The Real Consequences of Phony Wage Forecasts
The Commonwealth budget will be unveiled by Treasurer Josh Frydenberg on Tuesday afternoon. It’s top secret until he rises to deliver his budget speech. But we can already predict, with 100% certainty, one key feature of the budget. Without doubt, it will forecast an imminent and substantial acceleration in the pace of Australian wage growth — which has been creeping along at record low rates (of about 2% per year) since 2013.
Nobody will be surprised by this optimistic projection. But nobody will believe it, either. That’s because this will be the sixth consecutive Coalition budget to forecast a happy surge in Aussie pay packets — promised year after year, even as the pace of actual wage increases fell lower and lower.
From its very first budget for 2014–15, the Coalition government argued that low wage growth was a temporary anomaly, and that better times for workers were just around the corner. In each budget, wage increases were predicted to bounce back from depressed levels to 3.5% or higher (in line with pre-2013 experience).
Problem is, there was no basis for those optimistic claims. Governments can’t just “wish” higher wages into existence, by publishing rosy official forecasts. They have to confront the reasons for Australia’s wages crisis — and do something about them. Like raising the minimum wage, to a “living wage” level. Boosting pay equity. Strengthening the awards system. And above all, repairing Australia’s crumbling system of collective bargaining, so that workers can regain a bit of bargaining power to negotiate with their employers.
The graph below illustrates the comedy of errors which has been the government’s wage forecasts. The thick line shows actual wage growth. The lighter lines show the consecutive budget wage forecasts. In each case, wages were foreseen to suddenly rebound from the doldrums, and shoot back up to healthy, normal levels. And in each case, wage increases stayed low — to a large degree because of the government’s own wage-suppressing policies (like strict caps on wage increases for its own employees, underfunding of public and caring services, and continued attacks on union activity and collective bargaining).
These consistent, one-sided errors have not been funny for Australia’s workers. Their wages have grown barely enough to keep up with prices (implying zero growth in real wages). If the government’s optimistic forecasts had actually come true (starting with that first budget in 2014–15), the average full-time worker would be getting $4000 more in annual wages today, than they actually are.
Knowing that another prediction of imminent wage increases will be laughed out of Parliament, the government will now use promises of personal income tax cuts to rekindle hope in a better future — just in time for next month’s election. “We know your wages haven’t been growing as fast as you’d like (or we promised),” the Treasurer might concede. “But we’ll let you keep more of your own money, and that’s just as good.”
Actually, it’s not. It can’t be. It is mathematically impossible for tax cuts to provide the same boost to living standards over time as regular, normal wage increases. First of all, tax cuts have a downside: they inevitably correspond to lost public services, infrastructure, and income supports (that are financed with taxes). So workers don’t end up any better off.

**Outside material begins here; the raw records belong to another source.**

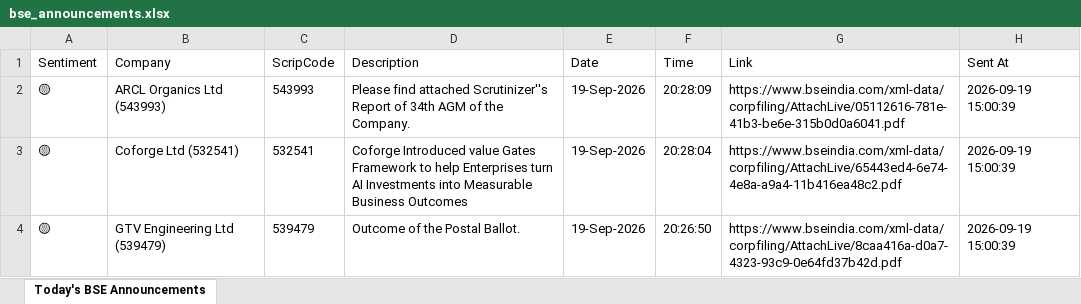
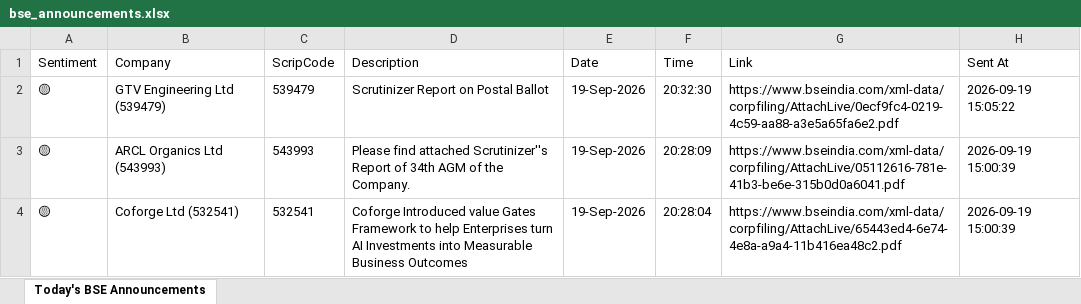
Before and after one commit to divy008/Levnse, an Excel workbook: bse_announcements.xlsx, sheet Today's BSE Announcements, drawn as a sheet; only a part is shown; the shorter side is filled out with more unchanged rows; values as stored, in another font and other column widths than the file's, no borders; the diff names each change by its address in the sheet, - before the commit and + after, or states it on an @@ line.

```diff
--- a/bse_announcements.xlsx (sheet Today's BSE Announcements)
+++ b/bse_announcements.xlsx (sheet Today's BSE Announcements)
+row 2: 🟡 | GTV Engineering Ltd (539479) | 539479 | Scrutinizer Report on Postal Ballot | 19-Sep-2026 | 20:32:30 | https://www.bseindia.com/xml-data/corpfiling/AttachLive/0ecf9fc4-0219-4c59-aa88-a3e5a65fa6e2.pdf | 2026-09-19 15:05:22
```
Also changed, not shown: 5 other files.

But even measured in terms of disposable cash incomes, wage increases are a far more powerful engine for improving living standards. They deliver a compounded improvement in disposable incomes, year after year — since each year’s wage increase is applied against a larger starting base. That cannot happen with tax cuts: in fact, their savings get smaller over time.
At the Centre for Future Work, we have compared the increases in disposable income resulting from normal wage increases to the “savings” from personal tax cuts that will likely be included in this year’s budget. They are not even in the same league. Just one normal annual wage increase (in the range of 3.5%, as recommended by RBA Governor Philip Lowe) outstrips the value of tax cuts, many times over. But over several years, the value of wage increases speeds far ahead.
For example, a worker earning $60,000 per year would see a $210 increase in disposable income from the likely tax cuts which Mr. Frydenberg will announce on Tuesday. But they would receive around $1400 extra disposable income (almost 7 times as much) from a single year with a 3.5% wage increase. And close to $6000 (over 20 times as much) from 3 consecutive years of normal wage increases.
The maths are undeniable. The only way to sustainably improve Australians’ standard of living is by restoring wage growth to healthy, traditional rates, and allowing workers to share fully in the benefits of the wealth they produce. Gimmicky tax cuts can’t hide the deep and lasting damage done by years of wage stagnation.
Jim Stanford is Economist and Director of the Centre for Future Work. Read his full pre-budget report on wages and taxes, co-authored with Troy Henderson: Wages, Taxes and the Budget: How to Genuinely Improve Living Standards.